Last Sunday’s Spring Plenary saw two resolutions aimed at promoting social justice. One of these focused on “transforming the social dynamics” of Haverford’s own student body. The other aimed to promote fair labor practices abroad, a cause whose intended beneficiaries generally live thousands of miles from campus. Conspicuously absent was a resolution that would have sparked discussion about a problem that will eventually confront both first-world Fords and the developing world.
That problem is climate change, and the missing resolution a statement of support for Divest Haverford and their demand that the Board of Managers ensure that the College’s endowment portfolio is virtually free of holdings in oil, gas, and coal companies within the next five years.
At a “teach-in” held in the DC sunken lounge in late January, the students behind the divestment campaign painted a portrait of the dire environmental upheaval in the decades to come if we fail to reduce greenhouse gas emissions. They argued that global warming, like racial discrimination and the exploitation of workers in developing countries, is an important social justice issue that ought to be brought within the ambit of Haverford’s ethical concerns.
On the whole, the presentation was a compelling case for using divestment as a way of avoiding complicity with myopic and unsustainable industrial practices. Some important questions were left unanswered, however; there was no clear sense of how much a divestment policy might cost the College, and the speakers were vague on whether they believed that the strategy is actually an effective way to reduce the fossil fuel industry’s profits.
While some independent research suggests that divestment would add a negligible amount of risk to an endowment portfolio, it would not have a direct effect on any company’s revenue stream. Journalist Christian Parenti, a contributing editor at The Nation, writes in an editorial for The Huffington Post that while he is sympathetic to the need to take action on global warming, “stock markets are not where the ‘bottom line’ is produced,” and that the focus of climate activists should be on bringing about change in macro-level policies.
That said, widespread divestment could create a “PR nightmare” for the fossil fuel industry, as Green Bowdoin Alliance representative Bridget McCoy told Bowdoin’s student newspaper. Haverford could readily combine divestment with more concrete actions, like a commitment to increasing the share of the College’s power obtained from renewable sources.
Divest Haverford has put a great deal of effort into keeping people engaged and updated about developments in their campaign. Or rather, about developments in similar campaigns elsewhere. A Facebook post from February 13 congratulates the University of North Carolina for passing a student government referendum on coal divestment. Recent tweets offer similar praise for the Pitzer College Student Senate’s passage of a fossil fuel measure, and for the work of climate activists at Harvard.
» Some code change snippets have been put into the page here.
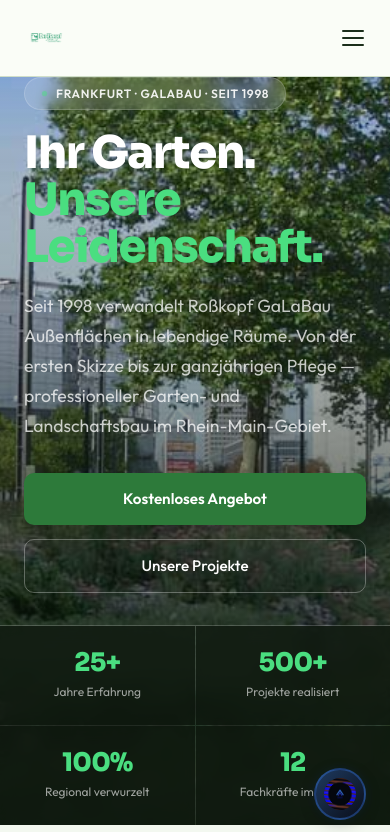
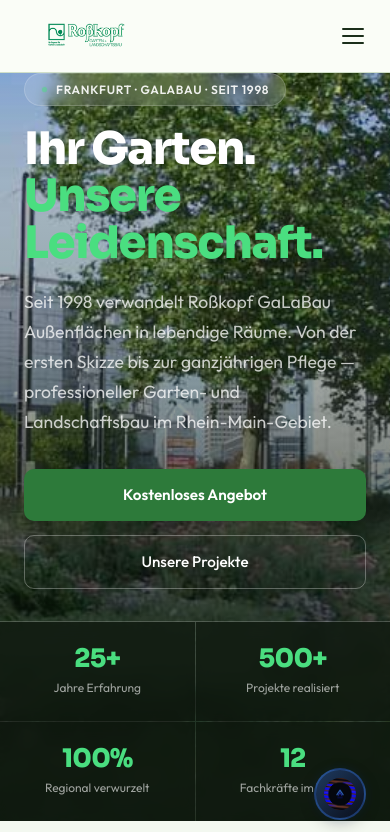
Before and after one commit to elevo-business/elevo-website, an Astro site: page /previews/rosskopf in a window 390 px wide. Shown: the top 832 px of the page. Built offline with nearby package versions, Linux system fonts and the light colour scheme; Astro itself is replaced by a stand-in of ours.

Commit message:
feat(preview-nav): Logo von 48px auf max 140px/56px vergrößern
- img-Attribute: width="140" height="56"
- CSS .pnav__logo img: max-height:56px, width:auto, max-width:180px
- Fallback-Icon .pnav__logo-icon: 36px → 44px
- Mobile (≤768px): max-height:44px, max-width:120px (gut sichtbar)
- object-fit:contain bleibt erhalten für verschiedene Logo-Formate

Co-Authored-By: Paperclip <noreply@paperclip.ing>

```diff
--- a/src/templates/sections/PreviewNav.astro
+++ b/src/templates/sections/PreviewNav.astro
@@ -30,7 +30,7 @@ const {
   <div class="pnav__inner">
     <a class="pnav__logo" href="/" aria-label={`${prospectName} — Startseite`}>
       {logo
-        ? <img src={logo} alt={`${prospectName} Logo`} width="48" height="48" loading="eager" />
+        ? <img src={logo} alt={`${prospectName} Logo`} width="140" height="56" loading="eager" />
         : (
           <>
             <div class="pnav__logo-icon" aria-hidden="true">
@@ -109,15 +109,16 @@ const {
   }
 
   .pnav__logo img {
-    width: 48px;
-    height: 48px;
+    max-height: 56px;
+    width: auto;
+    max-width: 180px;
     border-radius: 8px;
     object-fit: contain;
   }
 
   .pnav__logo-icon {
-    width: 36px;
-    height: 36px;
+    width: 44px;
+    height: 44px;
     background: var(--accent);
     border-radius: 8px;
     display: flex;
@@ -230,6 +231,14 @@ const {
     .pnav__links { display: none; }
     .pnav__cta { display: none; }
     .pnav__hamburger { display: flex; }
+    .pnav__logo img {
+      max-height: 44px;
+      max-width: 120px;
+    }
+    .pnav__logo-icon {
+      width: 36px;
+      height: 36px;
+    }
   }
 </style>
 
```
Conveying a sense of the movement’s scale and its progress on campuses across America is obviously vital to demonstrating the divestment strategy’s viability. Nevertheless, it is ironic to see Divest HC celebrating the passage of student government resolutions at other schools while passing up an opportunity to do the same at Haverford. As mentioned at the January teach-in, Spring Plenary coincided with a rally in Washington against the Keystone XL Pipeline, which many Divest Haverford members attended. While the group was protesting in DC, why not appoint someone to stay behind and help the campaign multitask?
None of this is to suggest that the students involved have not been working assiduously behind the scenes to lobby the Board of Managers and to collect signatures on petitions, or that the divestment campaign is doomed without a Plenary resolution backing it up. Yet regardless of how often such resolutions are able to accomplish their objectives, they remain the best tool that the student body has at its disposal for forcing the administration to take a public position on an issue.
Those agitating for financial aid to be extended to undocumented applicants can point to a passed resolution that has been collecting dust for a year and ask why nothing has yet been done. Those who wish there were a Blue Bus stop at the apartments may still be disappointed, but it was action at Plenary that convinced the administration to hold several days of test runs and to offer up actual reasons – however thin – for not making them permanent.
Divestment is a worthy proposal that can be implemented smoothly given further research and a clear plan. It is far from a panacea, but it is an important step that should be taken in concert with other, more tangible initiatives to reduce Haverford’s carbon footprint. Divest Haverford clearly believes that its approach is needed to both preserve Haverford’s moral credibility and to help take the national conversation about climate change to the next level. Regrettably, we still don’t know how much of the student body agrees.
ABOVE: Kathryn Dorn ’14 holds a sign at the February 17 Spring Plenary. Photo by Ian Gavigan ’14.